■ Aim of the task ■
Provide nothing except how many lines of the data contain the word "ipynb".

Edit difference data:
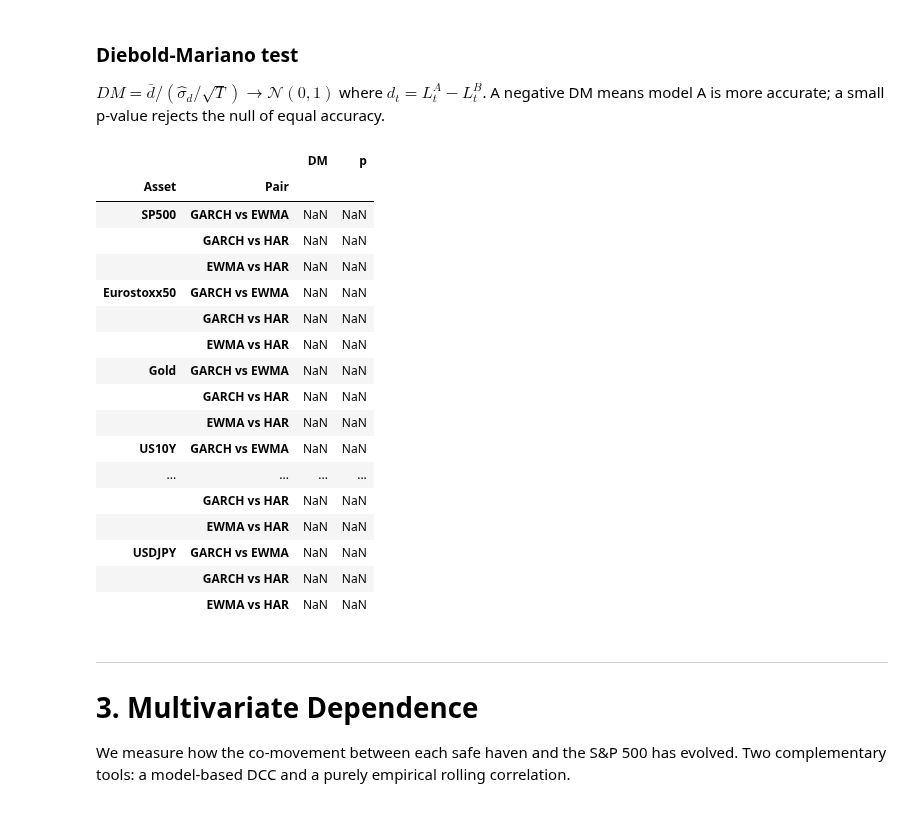
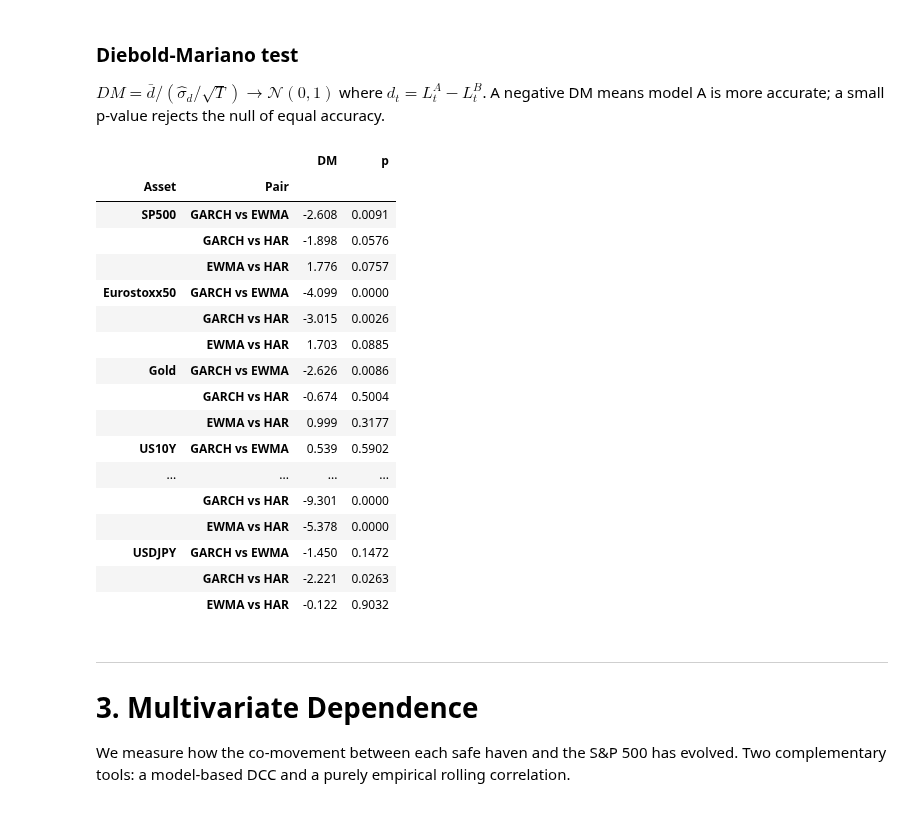
Before and after one commit to yvdri/EMiF-project-2, a Jupyter notebook: projet_emif/EMIF_proj2.ipynb, the cells around one changed output. Saved outputs shown, nothing was run; the diff lists cells and outputs as text; code cells hidden in the pictures.

```diff
--- a/projet_emif/EMIF_proj2.ipynb
+++ b/projet_emif/EMIF_proj2.ipynb
@@ -85,7 +85,8 @@ returns = pd.DataFrame(index=raw.index)
 returns['SP500']       = np.log(raw['SP500']       / raw['SP500'].shift(1))
 returns['Eurostoxx50'] = np.log(raw['Eurostoxx50'] / raw['Eurostoxx50'].shift(1))
 returns['Gold']        = np.log(raw['Gold']         / raw['Gold'].shift(1))
-returns['US10Y']       = -raw['US10Y'].diff() / 100   # yield → bond return
+DURATION_10Y = 8.5
+returns['US10Y']       = -raw['US10Y'].diff() * DURATION_10Y / 100
 returns['USDCHF']      = -np.log(raw['USDCHF'] / raw['USDCHF'].shift(1))
 returns['USDJPY']      = -np.log(raw['USDJPY'] / raw['USDJPY'].shift(1))
 
@@ -322,6 +323,7 @@ Loss functions (Patton 2011, robust to the noisy proxy $r_t^2$):
 $$L^{MSE}_t = (r_t^2 - \hat\sigma_t^2)^2, \qquad L^{QLIKE}_t = \frac{r_t^2}{\hat\sigma_t^2} - \ln\!\left(\frac{r_t^2}{\hat\sigma_t^2}\right) - 1$$
 # %%
 def qlike(actual, forecast):
+    actual = np.maximum(actual, 1e-8)
     return actual / forecast - np.log(actual / forecast) - 1
 
 def mse(actual, forecast):
@@ -329,18 +331,28 @@ def mse(actual, forecast):
 
 OOS_CUTOFF = '2020-01-01'
 
-# GARCH refit with last_obs = OOS_CUTOFF
-garch_oos = {col: arch_model(returns[col], vol='GARCH', p=1, o=1, q=1, dist='studentst')
-                  .fit(last_obs=OOS_CUTOFF, disp='off')
-             for col in returns.columns}
+# Fit GJR-GARCH on pre-OOS data only (no look-ahead)
+garch_pre_oos = {
+    col: arch_model(returns[col], vol='GARCH', p=1, o=1, q=1, dist='studentst')
+         .fit(last_obs=OOS_CUTOFF, disp='off')
+    for col in returns.columns
+}
 
-# HAR fit on training, predict on full series (we slice OOS portion later)
+# Fix pre-OOS parameters, filter conditional variance on the full sample
+# → parameters come from pre-2020 only; variance uses actual post-2020 returns
+garch_fc_full = {
+    col: arch_model(returns[col], vol='GARCH', p=1, o=1, q=1, dist='studentst')
+         .fix(garch_pre_oos[col].params).conditional_volatility
+    for col in returns.columns
+}
+
+# HAR: fit on pre-OOS, predict on full series then slice
 har_oos = {col: fit_har(returns[col].loc[:OOS_CUTOFF]) for col in returns.columns}
 
 rows = []
 for col in returns.columns:
     actual_var = (returns[col] ** 2).loc[OOS_CUTOFF:]
-    garch_fc   = (garch_oos[col].conditional_volatility ** 2).loc[OOS_CUTOFF:]
+    garch_fc   = (garch_fc_full[col] ** 2).loc[OOS_CUTOFF:]
     ewma_fc    = ewma_variance(returns[col]).loc[OOS_CUTOFF:]
     har_fc     = predict_har(har_oos[col], returns[col]).loc[OOS_CUTOFF:]
 
@@ -349,9 +361,9 @@ for col in returns.columns:
 
     rows.append({
         'Asset': col,
-        'MSE GARCH':   mse(df['A'], df['GARCH']).mean(),
-        'MSE EWMA':    mse(df['A'], df['EWMA']).mean(),
-        'MSE HAR':     mse(df['A'], df['HAR']).mean(),
+        'MSE GARCH':   mse(df['A'],  df['GARCH']).mean(),
+        'MSE EWMA':    mse(df['A'],  df['EWMA']).mean(),
+        'MSE HAR':     mse(df['A'],  df['HAR']).mean(),
         'QLIKE GARCH': qlike(df['A'], df['GARCH']).mean(),
         'QLIKE EWMA':  qlike(df['A'], df['EWMA']).mean(),
         'QLIKE HAR':   qlike(df['A'], df['HAR']).mean(),
@@ -376,46 +388,50 @@ $DM = \bar d / (\hat\sigma_d / \sqrt T) \to \mathcal{N}(0, 1)$ where $d_t = L^A_
 # %%
 def diebold_mariano(la, lb):
     d  = np.asarray(la) - np.asarray(lb)
     dm = d.mean() / (d.std(ddof=1) / np.sqrt(len(d)))
     return dm, 2 * (1 - norm.cdf(abs(dm)))
 
 pairs = [('GARCH', 'EWMA'), ('GARCH', 'HAR'), ('EWMA', 'HAR')]
 dm_rows = []
+
 for col in returns.columns:
     actual_var = (returns[col] ** 2).loc[OOS_CUTOFF:]
     fc = {
-        'GARCH': (garch_oos[col].conditional_volatility ** 2).loc[OOS_CUTOFF:],
+        'GARCH': (garch_fc_full[col] ** 2).loc[OOS_CUTOFF:],
         'EWMA':  ewma_variance(returns[col]).loc[OOS_CUTOFF:],
         'HAR':   predict_har(har_oos[col], returns[col]).loc[OOS_CUTOFF:],
     }
     df = pd.DataFrame({'A': actual_var, **fc}).dropna()
+
     for a, b in pairs:
-        stat, p = diebold_mariano(qlike(df['A'], df[a]), qlike(df['A'], df[b]))
+        la = qlike(df['A'], df[a])
+        lb = qlike(df['A'], df[b])
+        stat, p = diebold_mariano(la, lb)
         dm_rows.append({'Asset': col, 'Pair': f'{a} vs {b}',
                         'DM': round(stat, 3), 'p': round(p, 4)})
 
 dm_table = pd.DataFrame(dm_rows).set_index(['Asset', 'Pair'])
 display(dm_table)
 dm_table.to_csv('outputs/tables/table3_dm.csv')
 # %% [output]
 |  |  | DM | p |
 | Asset | Pair |  |  |
-| SP500 | GARCH vs EWMA | NaN | NaN |
-|  | GARCH vs HAR | NaN | NaN |
-|  | EWMA vs HAR | NaN | NaN |
-| Eurostoxx50 | GARCH vs EWMA | NaN | NaN |
-|  | GARCH vs HAR | NaN | NaN |
-|  | EWMA vs HAR | NaN | NaN |
-| Gold | GARCH vs EWMA | NaN | NaN |
-|  | GARCH vs HAR | NaN | NaN |
-|  | EWMA vs HAR | NaN | NaN |
-| US10Y | GARCH vs EWMA | NaN | NaN |
+| SP500 | GARCH vs EWMA | -2.608 | 0.0091 |
+|  | GARCH vs HAR | -1.898 | 0.0576 |
+|  | EWMA vs HAR | 1.776 | 0.0757 |
+| Eurostoxx50 | GARCH vs EWMA | -4.099 | 0.0000 |
+|  | GARCH vs HAR | -3.015 | 0.0026 |
+|  | EWMA vs HAR | 1.703 | 0.0885 |
+| Gold | GARCH vs EWMA | -2.626 | 0.0086 |
+|  | GARCH vs HAR | -0.674 | 0.5004 |
+|  | EWMA vs HAR | 0.999 | 0.3177 |
+| US10Y | GARCH vs EWMA | 0.539 | 0.5902 |
 | ... | ... | ... | ... |
-|  | GARCH vs HAR | NaN | NaN |
-|  | EWMA vs HAR | NaN | NaN |
-| USDJPY | GARCH vs EWMA | NaN | NaN |
-|  | GARCH vs HAR | NaN | NaN |
-|  | EWMA vs HAR | NaN | NaN |
+|  | GARCH vs HAR | -9.301 | 0.0000 |
+|  | EWMA vs HAR | -5.378 | 0.0000 |
+| USDJPY | GARCH vs EWMA | -1.450 | 0.1472 |
+|  | GARCH vs HAR | -2.221 | 0.0263 |
+|  | EWMA vs HAR | -0.122 | 0.9032 |
 # %% [markdown]
 ---
 
```
Also changed, not shown: parts of 13 cells of this notebook, 1 other file.
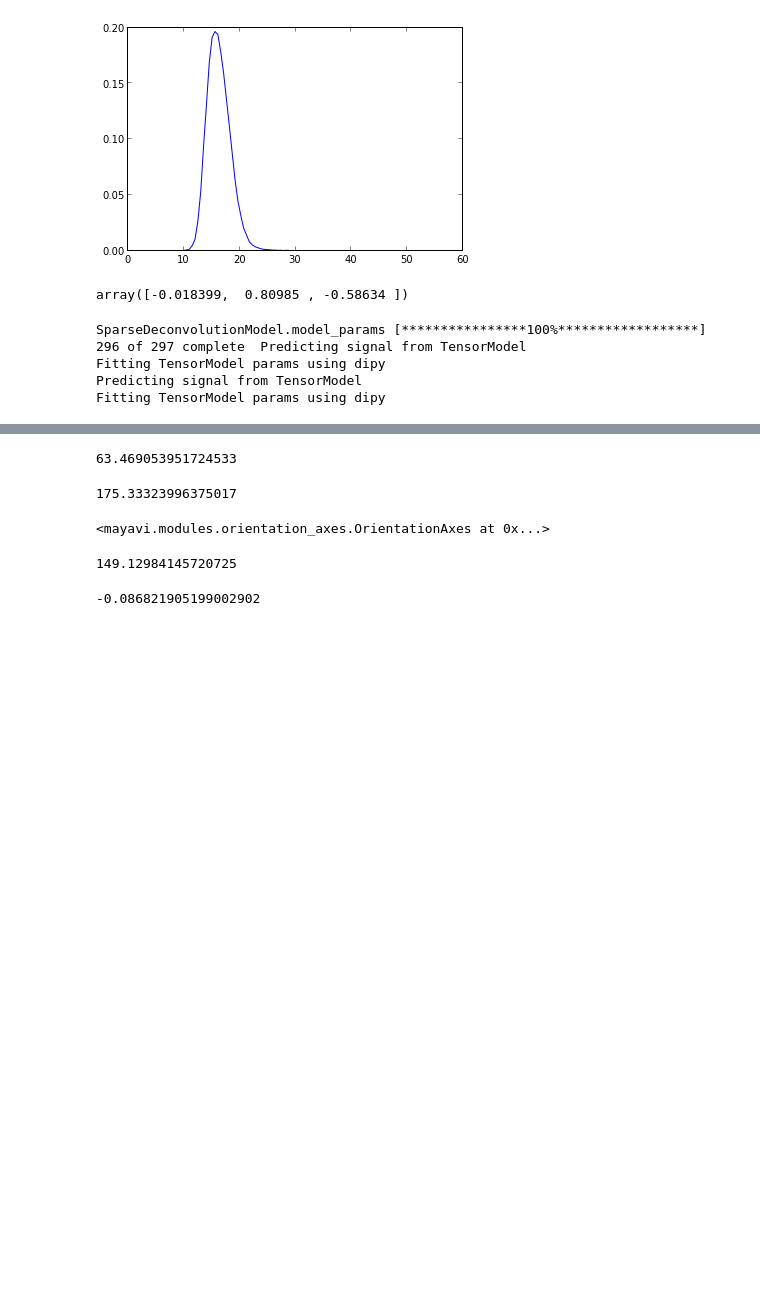
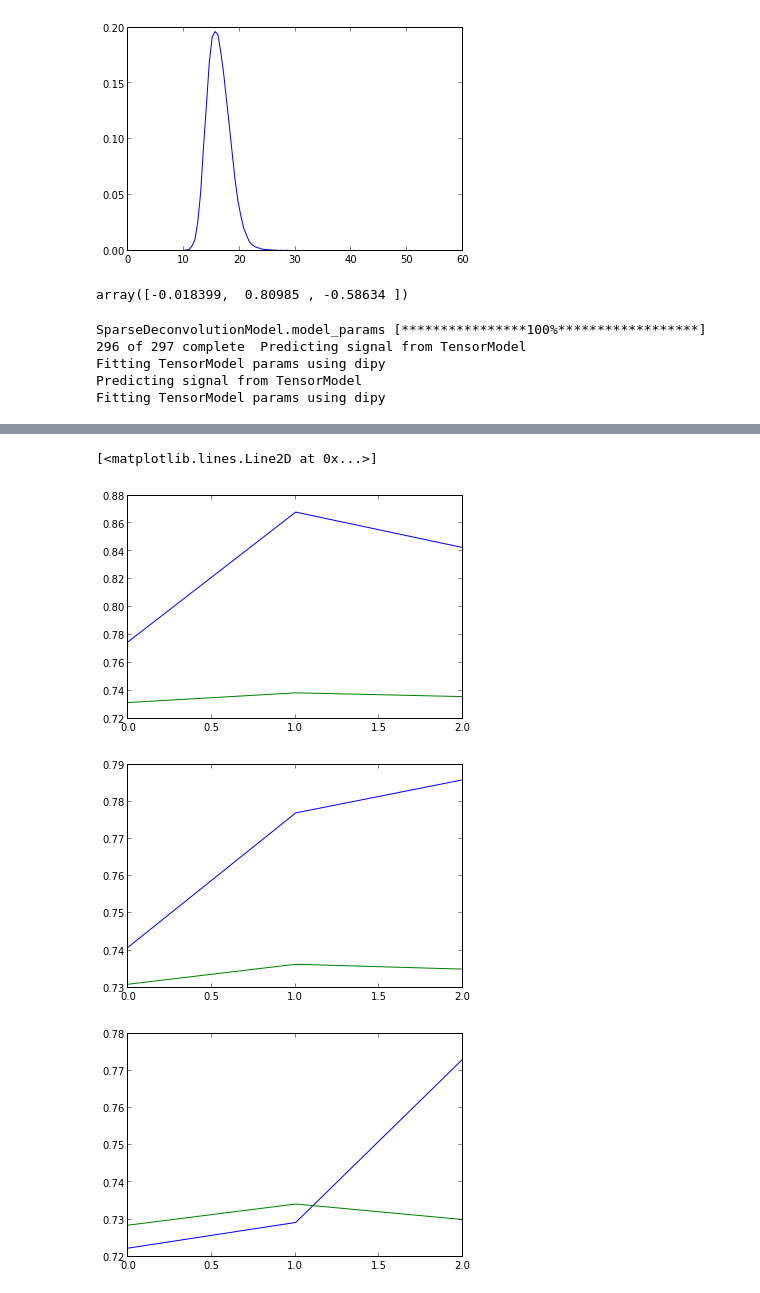
Before and after one commit to arokem/osmosis, a Jupyter notebook: osmosis/ipynb/Simulations2.ipynb, the cells around one changed output, grey strips where cells are left out. Saved outputs shown, nothing was run; the diff lists cells and outputs as text; code cells hidden in the pictures; blank space fills up the shorter version.

```diff
--- a/osmosis/ipynb/Simulations2.ipynb
+++ b/osmosis/ipynb/Simulations2.ipynb
@@ -430,34 +329,17 @@ np.rad2deg(ozu.vector_angle(*SFM1.cluster_fodf[-1,0,0][:2]))
-# %%
-np.rad2deg(ozu.vector_angle(*SFM2.cluster_fodf[-1,0,0][:2]))
-# %% [output]
-63.469053951724533
-# %%
-np.rad2deg(ozu.vector_angle(TM1.principal_diffusion_direction[i, j, k], TM2.principal_diffusion_direction[i, j, k]))
-# %% [output]
-175.33323996375017
-# %%
-%gui wx
-vox_idx = (-1,0,0)
-
-fig = maya.plot_signal_interp(SFM1.bvecs[:, SFM1.b_idx], SFM1.model_diffusion()[vox_idx])
-maya.plot_odf_interp(SFM1.bvecs[:, SFM1.b_idx], 10*SFM1.model_params[vox_idx], figure=fig, origin=[0,-2,0])
-maya.plot_signal_interp(SFM2.bvecs[:, SFM2.b_idx], SFM1.fit[vox_idx]/SFM1.S0[vox_idx], origin=[0,2,0], figure=fig)
-maya.plot_signal_interp(SFM2.bvecs[:, SFM2.b_idx], TM1.model_diffusion_distance[vox_idx], origin=[0,4,0], figure=fig)
-
-
-maya.plot_signal_interp(SFM2.bvecs[:, SFM2.b_idx], SFM2.model_diffusion()[vox_idx], origin=[-5,0,0], figure=fig)
-maya.plot_odf_interp(SFM2.bvecs[:, SFM2.b_idx], 10*SFM2.model_params[vox_idx], origin=[-5,-2,0], figure=fig)
-maya.plot_signal_interp(SFM2.bvecs[:, SFM2.b_idx], SFM2.fit[vox_idx]/SFM2.S0[vox_idx], origin=[-5,2,0], figure=fig)
-maya.plot_signal_interp(SFM2.bvecs[:, SFM2.b_idx], TM1.model_diffusion_distance[vox_idx], origin=[-5,4,0], figure=fig)
-
-maya.maya.orientation_axes()
-# %% [output]
-<mayavi.modules.orientation_axes.OrientationAxes at 0x...>
-# %%
-np.rad2deg(np.arccos(np.dot(TM1.evecs[i,j,k][0], TM2.evecs[i,j,k][0])))
-# %% [output]
-149.12984145720725
-# %%
-np.min(TM1.tensors[i,j,k]- TM2.tensors[i,j,k])
-# %% [output]
--0.086821905199002902
+# %%
+median_r_sfm = np.array(r_sfm)
+median_r_dt = np.array(r_dt)
+
+plot(median_r_dt[:,-1,0])
+plot(median_r_sfm[:,-1,0])
+figure()
+plot(median_r_dt[:,5,0])
+plot(median_r_sfm[:,5,0])
+figure()
+plot(median_r_dt[:,0,0])
+plot(median_r_sfm[:,0,0])
+# %% [output]
+[<matplotlib.lines.Line2D at 0x...>]
+[figure, added]
+[figure, added]
+[figure, added]
```
Also changed, not shown: parts of 17 cells of this notebook.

■ Task result ■
6